The "this()" call (with parens!) is a call to the current object's no-args constructor. The "this(12)" calls a different, one-argument constructor, and passes in 12. You'll notice this is called from within Test1's constructor? Well, it is just being called to make sure that all the functionality in the one-arg constructor, is carried out when someone calls the no-arg Test1 constructor. The reason you would write both of these, is that you want the object (an instance of Test1) to be created consistently, no matter how many arguments are used. Also, the this(12) call can be thought of as supplying a default.
When you call 'new Test1()' from the main method, you are requesting that a new instance of Test1 be constructed.
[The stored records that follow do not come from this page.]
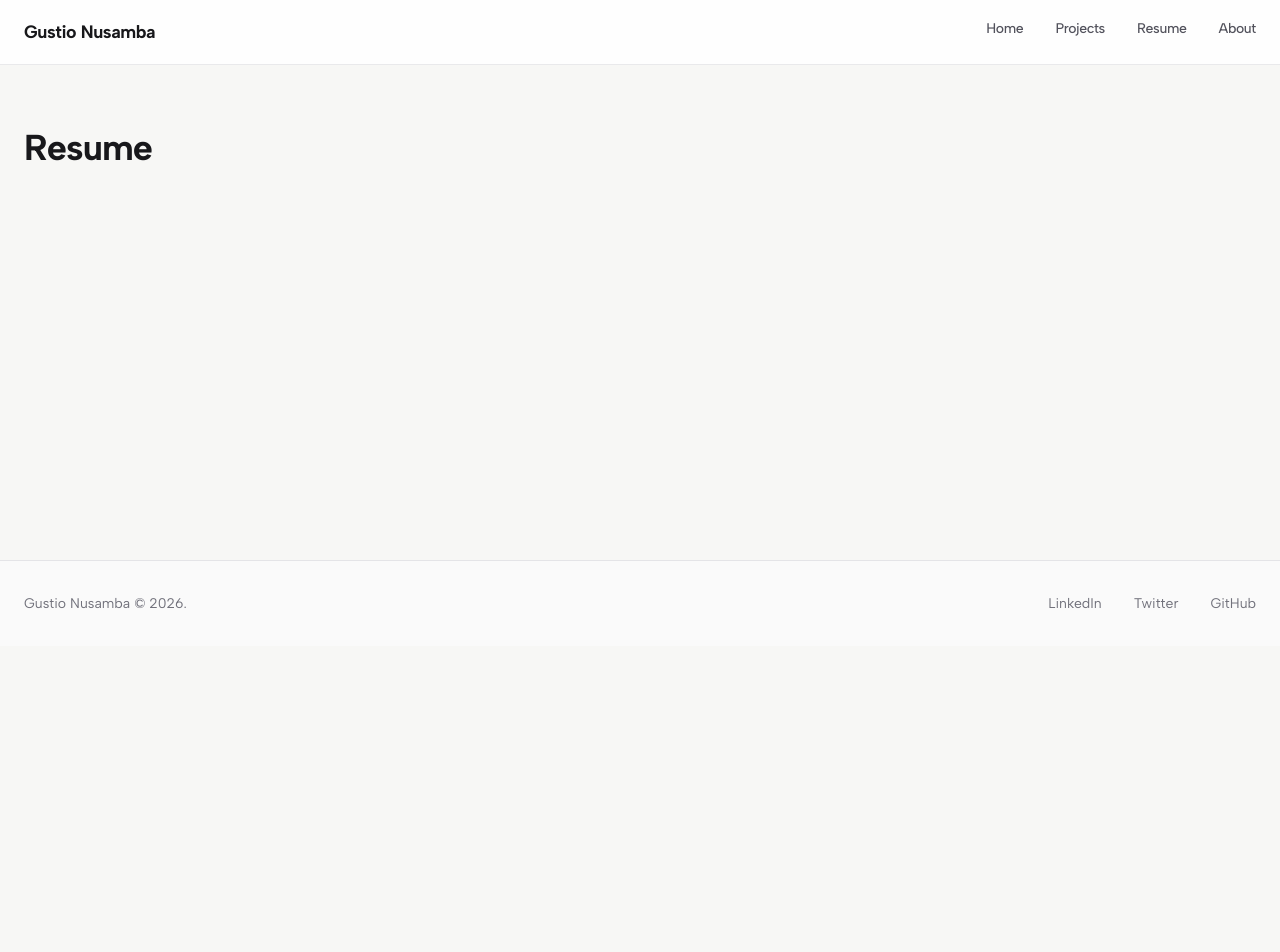
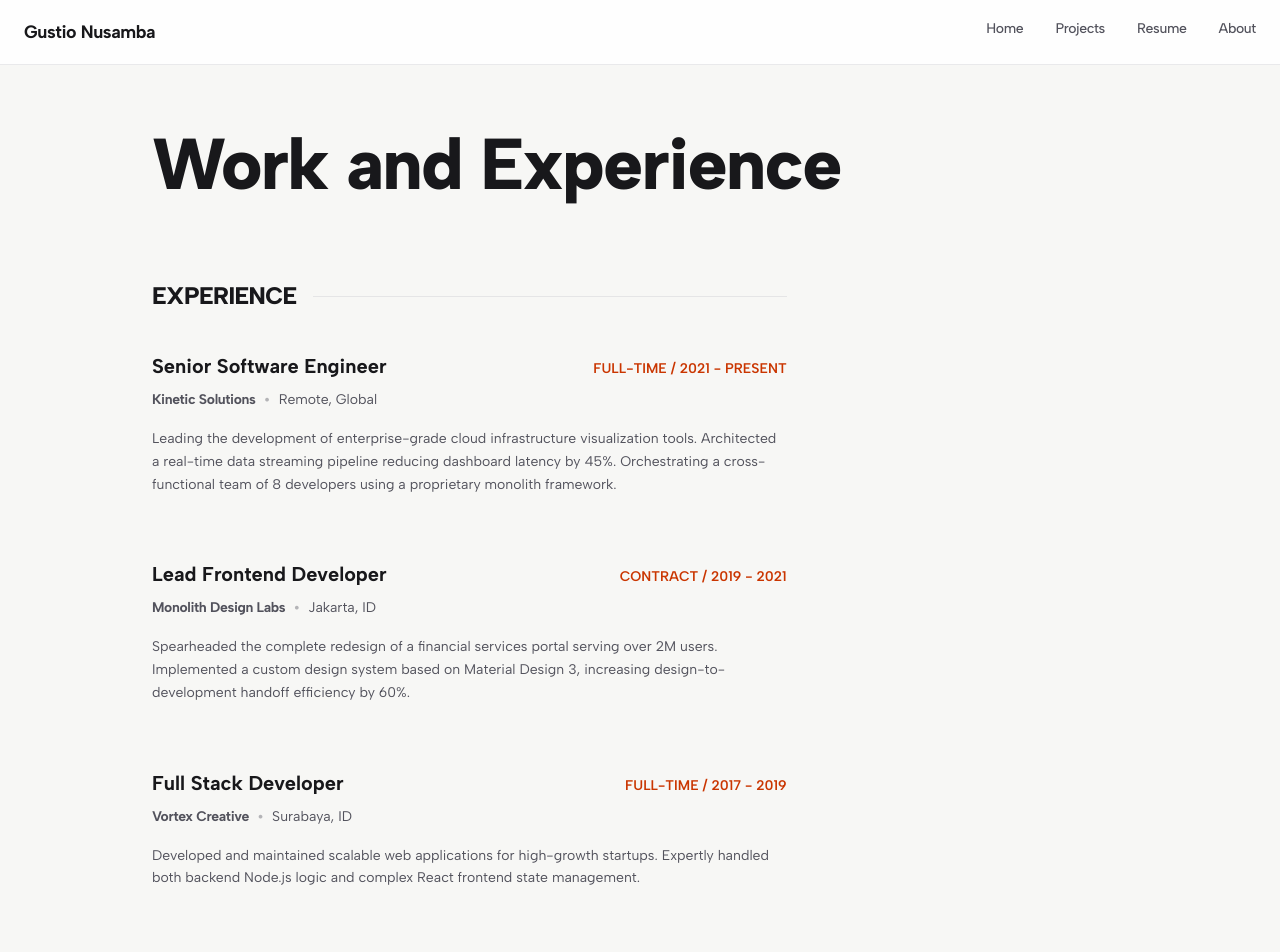
Before and after one commit to gustionusamba24/personal-website-v2, a Next.js app: page /resume in a window 1280 px wide. Shown: the top 952 px of the page. Before the commit the page ends 800 px from the top, so only its background shows below. Built offline with nearby package versions, Linux system fonts and the light colour scheme.

Commit message:
feat(resume): create and build a resume page

```diff
--- a/src/app/resume/page.tsx
+++ b/src/app/resume/page.tsx
@@ -1,15 +1,12 @@
 import Footer from '@/components/layouts/Footer';
 import Navbar from '@/components/layouts/Navbar';
+import ResumeContent from '@/components/resume/ResumeContent';
 
 export default function ResumePage() {
   return (
     <>
       <Navbar />
-      <main className="mx-auto min-h-[70vh] max-w-7xl px-6 pt-32 pb-24">
-        <h1 className="text-4xl font-bold tracking-tight text-zinc-900">
-          Resume
-        </h1>
-      </main>
+      <ResumeContent />
       <Footer />
     </>
   );
--- /dev/null
+++ b/src/components/resume/ResumeContent.tsx
@@ -0,0 +1,159 @@
+import Link from 'next/link';
+
+type ExperienceItem = {
+  title: string;
+  period: string;
+  company: string;
+  location: string;
+  description: string;
+};
+
+type EducationItem = {
+  institution: string;
+  credential: string;
+  period: string;
+  subtitle: string;
+  description: string;
+};
+
+const competencies = [
+  'Cloud Architecture',
+  'Product Engineering',
+  'Fullstack React',
+  'DevOps',
+  'Strategic UI/UX',
+];
+
+const experiences: ExperienceItem[] = [
+  {
+    title: 'Senior Software Engineer',
+    period: 'Full-Time / 2021 - PRESENT',
+    company: 'Kinetic Solutions',
+    location: 'Remote, Global',
+    description:
+      'Leading the development of enterprise-grade cloud infrastructure visualization tools. Architected a real-time data streaming pipeline reducing dashboard latency by 45%. Orchestrating a cross-functional team of 8 developers using a proprietary monolith framework.',
+  },
+  {
+    title: 'Lead Frontend Developer',
+    period: 'Contract / 2019 - 2021',
+    company: 'Monolith Design Labs',
+    location: 'Jakarta, ID',
+    description:
+      'Spearheaded the complete redesign of a financial services portal serving over 2M users. Implemented a custom design system based on Material Design 3, increasing design-to-development handoff efficiency by 60%.',
+  },
+  {
+    title: 'Full Stack Developer',
+    period: 'Full-Time / 2017 - 2019',
+    company: 'Vortex Creative',
+    location: 'Surabaya, ID',
+    description:
+      'Developed and maintained scalable web applications for high-growth startups. Expertly handled both backend Node.js logic and complex React frontend state management.',
+  },
+];
+
+const education: EducationItem[] = [
+  {
+    institution: 'University of Technology',
+    credential: 'Bachelor of Computer Science',
+    period: '2013 - 2017',
+    subtitle: 'Major: Software Engineering',
+    description:
+      'Focused on algorithmic efficiency, database normalization, and distributed systems. Graduated with honors (GPA 3.8/4.0). Active member of the Competitive Programming Team.',
+  },
+  {
+    institution: 'Design Innovation Institute',
+    credential: 'Professional Certificate',
+    period: '2018',
+    subtitle: 'Advanced Interaction Design',
+    description:
+      'Specialized training in user psychology, ergonomic interface systems, and technical documentation for design systems.',
+  },
+];
+
+export default function ResumeContent() {
+  return (
+    <main className="mx-auto max-w-5xl px-6 pt-32 pb-24">
+      <header className="mb-20">
+        <h1 className="mb-6 text-5xl font-extrabold tracking-tight text-zinc-900 md:text-7xl">
+          Work and Experience
+        </h1>
+      </header>
+
+      <div className="grid grid-cols-1 gap-12 md:grid-cols-12">
+        <section className="space-y-20 md:col-span-8">
+          <div>
+            <div className="mb-10 flex items-center space-x-4">
+              <h2 className="text-2xl font-extrabold tracking-tight text-zinc-900">
+                EXPERIENCE
+              </h2>
+              <div className="h-px flex-grow bg-zinc-300 opacity-50"></div>
+            </div>
+
+            <div className="space-y-16">
+              {experiences.map((item) => (
+                <article key={item.title} className="group relative">
+                  <div className="mb-2 flex flex-col justify-between md:flex-row md:items-baseline">
+                    <h4 className="text-xl font-bold text-zinc-900 transition-colors group-hover:text-orange-700">
+                      {item.title}
+                    </h4>
+                    <span className="text-sm font-semibold text-orange-700 uppercase">
+                      {item.period}
+                    </span>
+                  </div>
+                  <div className="mb-4 flex items-center space-x-2 text-zinc-600">
+                    <span className="text-sm font-bold tracking-tight">
+                      {item.company}
+                    </span>
+                    <span className="opacity-40">•</span>
+                    <span className="text-sm">{item.location}</span>
+                  </div>
+                  <p className="text-sm leading-relaxed text-zinc-600">
+                    {item.description}
+                  </p>
+                </article>
+              ))}
+            </div>
+          </div>
+
+          <div>
+            <div className="mb-10 flex items-center space-x-4">
+              <h2 className="text-2xl font-extrabold tracking-tight text-zinc-900">
+                EDUCATION
+              </h2>
+              <div className="h-px flex-grow bg-zinc-300 opacity-50"></div>
+            </div>
+
+            <div className="space-y-12">
+              {education.map((item) => (
+                <article
+                  key={item.institution}
+                  className="rounded-lg border border-zinc-200 bg-white p-8 shadow-sm transition-all hover:shadow-md"
+                >
+                  <div className="mb-4 flex flex-col justify-between md:flex-row">
+                    <div>
+                      <h4 className="text-lg font-bold text-zinc-900">
+                        {item.institution}
+                      </h4>
+                      <p className="text-sm font-semibold text-orange-700">
+                        {item.credential}
+                      </p>
+                    </div>
+                    <div className="mt-2 text-right md:mt-0">
+                      <p className="text-xs font-bold text-zinc-500 uppercase">
+                        {item.period}
+                      </p>
+                      <p className="text-xs text-zinc-500">{item.subtitle}</p>
+                    </div>
+                  </div>
+                  <p className="text-sm leading-relaxed text-zinc-600">
+                    {item.description}
+                  </p>
+                </article>
+              ))}
+            </div>
+          </div>
+        </section>
+      </div>
+    </main>
+  );
+}
```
This is where the caller creates a Test1 object. The "this()" call is how the construction of the object is carried out. In fact "this()" can only be called from a constructor.
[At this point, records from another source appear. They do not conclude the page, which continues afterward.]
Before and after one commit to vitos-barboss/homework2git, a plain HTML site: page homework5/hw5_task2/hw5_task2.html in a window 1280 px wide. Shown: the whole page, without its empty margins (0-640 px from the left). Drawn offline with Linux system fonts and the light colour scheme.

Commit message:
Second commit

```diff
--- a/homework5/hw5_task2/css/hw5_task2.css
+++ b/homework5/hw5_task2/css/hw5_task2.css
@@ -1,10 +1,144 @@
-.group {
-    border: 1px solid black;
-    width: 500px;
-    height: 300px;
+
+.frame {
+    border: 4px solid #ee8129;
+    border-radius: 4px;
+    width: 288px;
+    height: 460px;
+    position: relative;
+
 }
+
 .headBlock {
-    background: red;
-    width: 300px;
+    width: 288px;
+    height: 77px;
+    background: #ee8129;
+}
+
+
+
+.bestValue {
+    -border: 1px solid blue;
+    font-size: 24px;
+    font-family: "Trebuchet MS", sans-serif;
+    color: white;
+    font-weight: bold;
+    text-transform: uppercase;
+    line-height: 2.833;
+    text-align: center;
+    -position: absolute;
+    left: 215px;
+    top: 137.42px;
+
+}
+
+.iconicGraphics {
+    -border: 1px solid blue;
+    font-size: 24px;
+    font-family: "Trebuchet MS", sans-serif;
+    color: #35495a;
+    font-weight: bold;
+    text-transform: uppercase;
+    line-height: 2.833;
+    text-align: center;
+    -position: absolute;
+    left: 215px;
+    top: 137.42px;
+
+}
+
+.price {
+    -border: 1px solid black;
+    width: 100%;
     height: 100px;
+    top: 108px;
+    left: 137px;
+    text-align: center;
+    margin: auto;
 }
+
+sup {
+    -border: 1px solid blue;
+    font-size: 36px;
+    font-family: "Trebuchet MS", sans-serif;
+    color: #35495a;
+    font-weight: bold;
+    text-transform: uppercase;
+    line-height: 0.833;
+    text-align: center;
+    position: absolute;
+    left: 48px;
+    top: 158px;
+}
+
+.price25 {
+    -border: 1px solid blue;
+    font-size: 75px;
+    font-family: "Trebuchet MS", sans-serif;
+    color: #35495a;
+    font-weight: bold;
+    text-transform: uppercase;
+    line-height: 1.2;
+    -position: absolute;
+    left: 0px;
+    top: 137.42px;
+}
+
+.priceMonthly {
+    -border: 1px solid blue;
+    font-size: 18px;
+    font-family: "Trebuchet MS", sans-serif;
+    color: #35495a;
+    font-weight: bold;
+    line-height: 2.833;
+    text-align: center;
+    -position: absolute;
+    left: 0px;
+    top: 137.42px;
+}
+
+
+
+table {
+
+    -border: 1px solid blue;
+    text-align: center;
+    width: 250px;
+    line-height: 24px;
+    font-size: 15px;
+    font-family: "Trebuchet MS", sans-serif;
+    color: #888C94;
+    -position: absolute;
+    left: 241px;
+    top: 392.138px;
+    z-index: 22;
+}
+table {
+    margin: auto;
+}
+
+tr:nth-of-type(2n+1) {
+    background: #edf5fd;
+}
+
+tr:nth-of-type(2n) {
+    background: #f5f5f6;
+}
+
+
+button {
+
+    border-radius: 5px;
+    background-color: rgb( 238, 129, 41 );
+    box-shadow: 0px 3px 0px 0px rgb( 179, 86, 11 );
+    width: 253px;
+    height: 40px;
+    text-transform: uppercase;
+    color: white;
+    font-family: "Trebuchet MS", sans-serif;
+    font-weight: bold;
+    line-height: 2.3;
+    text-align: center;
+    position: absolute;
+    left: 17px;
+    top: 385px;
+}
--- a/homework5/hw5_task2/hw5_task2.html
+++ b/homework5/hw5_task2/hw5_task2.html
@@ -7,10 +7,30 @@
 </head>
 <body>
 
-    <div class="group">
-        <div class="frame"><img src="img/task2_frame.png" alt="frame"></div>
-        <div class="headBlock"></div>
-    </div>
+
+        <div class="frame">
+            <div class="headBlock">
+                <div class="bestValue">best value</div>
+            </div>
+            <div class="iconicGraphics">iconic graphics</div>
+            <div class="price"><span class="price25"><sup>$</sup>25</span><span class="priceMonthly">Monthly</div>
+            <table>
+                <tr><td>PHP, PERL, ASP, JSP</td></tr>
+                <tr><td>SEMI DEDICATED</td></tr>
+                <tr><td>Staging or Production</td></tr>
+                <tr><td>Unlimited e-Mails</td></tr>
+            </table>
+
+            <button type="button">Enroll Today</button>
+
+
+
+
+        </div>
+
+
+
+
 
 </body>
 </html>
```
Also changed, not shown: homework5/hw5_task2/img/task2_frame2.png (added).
To repeat differently, and briefly, new Test1() is called from outside of Test1, to get a Test1 object. this(12) is called from one of Test1's constructors, to make sure all the same code is used, as if new Test1(12) had been called.
L Foster wrote:. . . In fact "this()" can only be called from a constructor. . . .
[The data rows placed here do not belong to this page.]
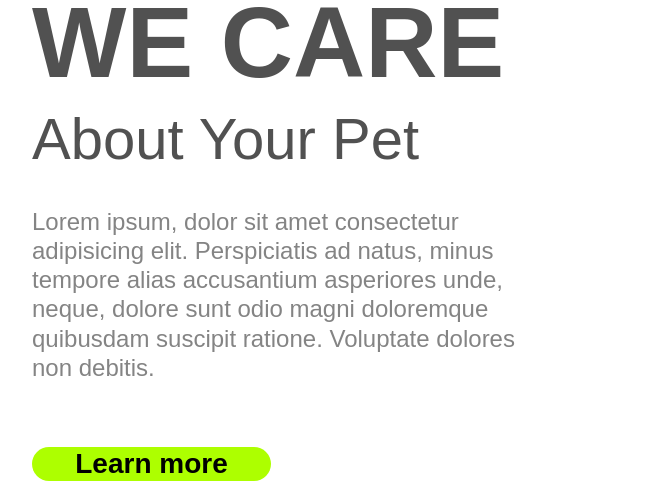
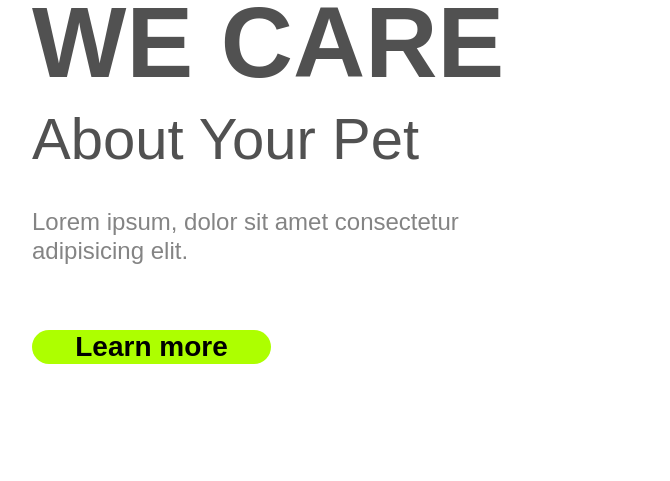
Before and after one commit to Bramucci/Desafio---Responsividade, a plain HTML site: page index.html in a window 1280 px wide. Shown: the part 751-1232 px from the top of the page, without its empty margins (54-724 px from the left). After the commit the page ends 1115 px from the top, so only its background shows below. Drawn offline with Linux system fonts and the light colour scheme.

Commit message:
Alteração mo paragrafo Lorem no index.html

```diff
--- a/index.html
+++ b/index.html
@@ -24,7 +24,7 @@
         <section>
             <h1>WE CARE</h1>
             <h2>About Your Pet</h2>
-            <p>Lorem ipsum, dolor sit amet consectetur adipisicing elit. Perspiciatis ad natus, minus tempore alias accusantium asperiores unde, neque, dolore sunt odio magni doloremque quibusdam suscipit ratione. Voluptate dolores non debitis.</p>
+            <p>Lorem ipsum, dolor sit amet consectetur adipisicing elit.</p>
             <button class="button-main">Learn more</button>
         </section>
     </main>
```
More precisely, as the first statement in a constructor.
You cannot get new() to compile. I presume you meant the use of the new operator.
It is no good saying runtime error without providing all the details of the error. I think I can guess what the error was however.
In the second case you are calling each constructor from the other and making the compiler go round in circles, so you cannot give a meaning to those two this() calls. You must have at least one constructor without this() so you can get to the superclass' constructor.
Joy Vergis wrote:...I believe both try to perform recursive constructor call...
Yes they both perform a recursive constructor call, however, the compiler cannot detect every recursion that can possibly lead to a stack overflow.
Before Java 1.4.1, it was a compile-time error when a constructor directly invoked itself, not when a constructor indirectly invoked itself, so Code2 wouldn't have caused a compile-time error before Java 1.4.1.